> [Your goal]: If any record holds an image, omit the image and print the rest exactly.

________________________

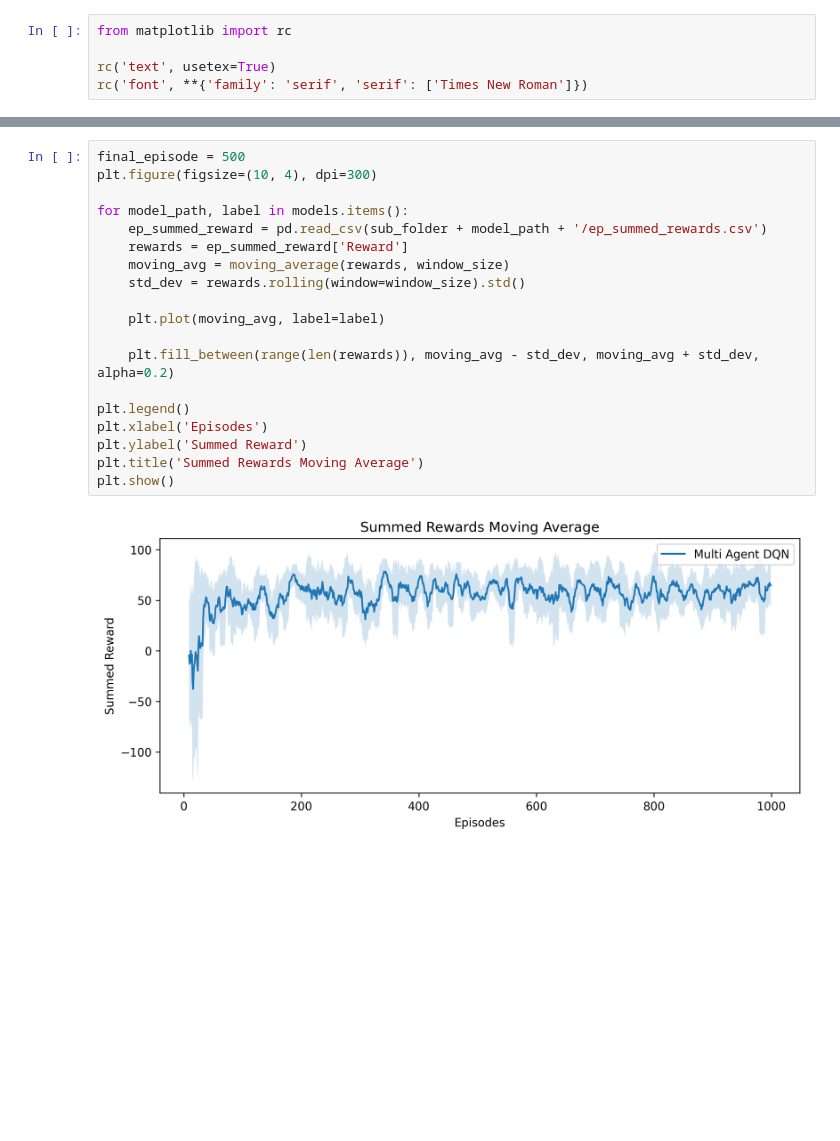
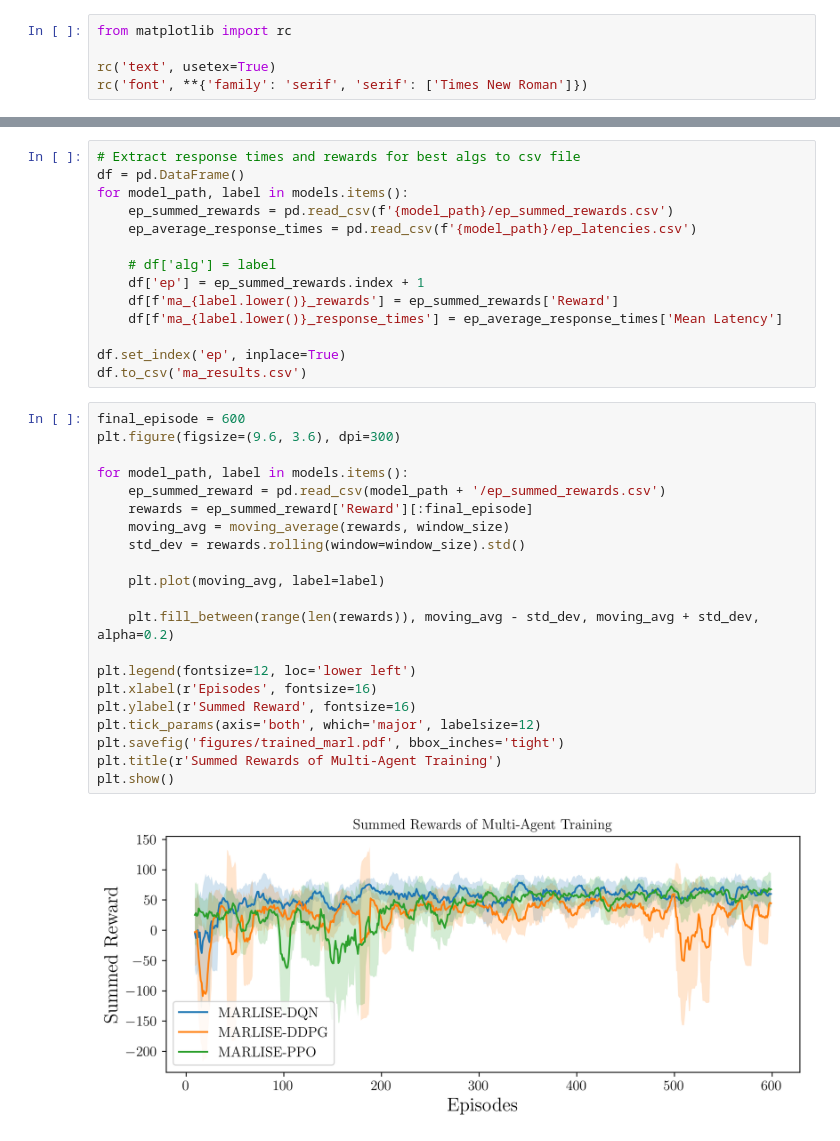
Before and after one commit to sensorlab/agent-edgeautoscaling, a Jupyter notebook: notebooks/visualize_train_rewards.ipynb, the cells around one changed output, grey strips where cells are left out. Saved outputs shown, nothing was run; the diff lists cells and outputs as text; blank space fills up the shorter version.

```diff
--- a/notebooks/visualize_train_rewards.ipynb
+++ b/notebooks/visualize_train_rewards.ipynb
@@ -37,22 +50,38 @@ models = {
 }
+# %%
+# Extract response times and rewards for best algs to csv file
+df = pd.DataFrame()
+for model_path, label in models.items():
+    ep_summed_rewards = pd.read_csv(f'{model_path}/ep_summed_rewards.csv')
+    ep_average_response_times = pd.read_csv(f'{model_path}/ep_latencies.csv')
+
+    # df['alg'] = label
+    df['ep'] = ep_summed_rewards.index + 1
+    df[f'ma_{label.lower()}_rewards'] = ep_summed_rewards['Reward']
+    df[f'ma_{label.lower()}_response_times'] = ep_average_response_times['Mean Latency']
+
+df.set_index('ep', inplace=True)
+df.to_csv('ma_results.csv')
 # %%
-final_episode = 500
-plt.figure(figsize=(10, 4), dpi=300)
+final_episode = 600
+plt.figure(figsize=(9.6, 3.6), dpi=300)
 
 for model_path, label in models.items():
-    ep_summed_reward = pd.read_csv(sub_folder + model_path + '/ep_summed_rewards.csv')
-    rewards = ep_summed_reward['Reward']
+    ep_summed_reward = pd.read_csv(model_path + '/ep_summed_rewards.csv')
+    rewards = ep_summed_reward['Reward'][:final_episode]
     moving_avg = moving_average(rewards, window_size)
     std_dev = rewards.rolling(window=window_size).std()
 
     plt.plot(moving_avg, label=label)
 
     plt.fill_between(range(len(rewards)), moving_avg - std_dev, moving_avg + std_dev, alpha=0.2)
 
-plt.legend()
-plt.xlabel('Episodes')
-plt.ylabel('Summed Reward')
-plt.title('Summed Rewards Moving Average')
+plt.legend(fontsize=12, loc='lower left')
+plt.xlabel(r'Episodes', fontsize=16)
+plt.ylabel(r'Summed Reward', fontsize=16)
+plt.tick_params(axis='both', which='major', labelsize=12)
+plt.savefig('figures/trained_marl.pdf', bbox_inches='tight')
+plt.title(r'Summed Rewards of Multi-Agent Training')
 plt.show()
 # %% [output]
-[figure, old version]
+[figure, new version]
```
Also changed, not shown: parts of 4 cells of this notebook, 8 other files.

________________________

> [Answer space]:
Before and after one commit to sensorlab/agent-edgeautoscaling, a Jupyter notebook: notebooks/visualize_train_rewards.ipynb, the cells around one changed output, grey strips where cells are left out. Saved outputs shown, nothing was run; the diff lists cells and outputs as text; blank space fills up the shorter version.

```diff
--- a/notebooks/visualize_train_rewards.ipynb
+++ b/notebooks/visualize_train_rewards.ipynb
@@ -37,22 +50,38 @@ models = {
 }
+# %%
+# Extract response times and rewards for best algs to csv file
+df = pd.DataFrame()
+for model_path, label in models.items():
+    ep_summed_rewards = pd.read_csv(f'{model_path}/ep_summed_rewards.csv')
+    ep_average_response_times = pd.read_csv(f'{model_path}/ep_latencies.csv')
+
+    # df['alg'] = label
+    df['ep'] = ep_summed_rewards.index + 1
+    df[f'ma_{label.lower()}_rewards'] = ep_summed_rewards['Reward']
+    df[f'ma_{label.lower()}_response_times'] = ep_average_response_times['Mean Latency']
+
+df.set_index('ep', inplace=True)
+df.to_csv('ma_results.csv')
 # %%
-final_episode = 500
-plt.figure(figsize=(10, 4), dpi=300)
+final_episode = 600
+plt.figure(figsize=(9.6, 3.6), dpi=300)
 
 for model_path, label in models.items():
-    ep_summed_reward = pd.read_csv(sub_folder + model_path + '/ep_summed_rewards.csv')
-    rewards = ep_summed_reward['Reward']
+    ep_summed_reward = pd.read_csv(model_path + '/ep_summed_rewards.csv')
+    rewards = ep_summed_reward['Reward'][:final_episode]
     moving_avg = moving_average(rewards, window_size)
     std_dev = rewards.rolling(window=window_size).std()
 
     plt.plot(moving_avg, label=label)
 
     plt.fill_between(range(len(rewards)), moving_avg - std_dev, moving_avg + std_dev, alpha=0.2)
 
-plt.legend()
-plt.xlabel('Episodes')
-plt.ylabel('Summed Reward')
-plt.title('Summed Rewards Moving Average')
+plt.legend(fontsize=12, loc='lower left')
+plt.xlabel(r'Episodes', fontsize=16)
+plt.ylabel(r'Summed Reward', fontsize=16)
+plt.tick_params(axis='both', which='major', labelsize=12)
+plt.savefig('figures/trained_marl.pdf', bbox_inches='tight')
+plt.title(r'Summed Rewards of Multi-Agent Training')
 plt.show()
 # %% [output]
-[figure, old version]
+[figure, new version]
```
Also changed, not shown: parts of 4 cells of this notebook, 8 other files.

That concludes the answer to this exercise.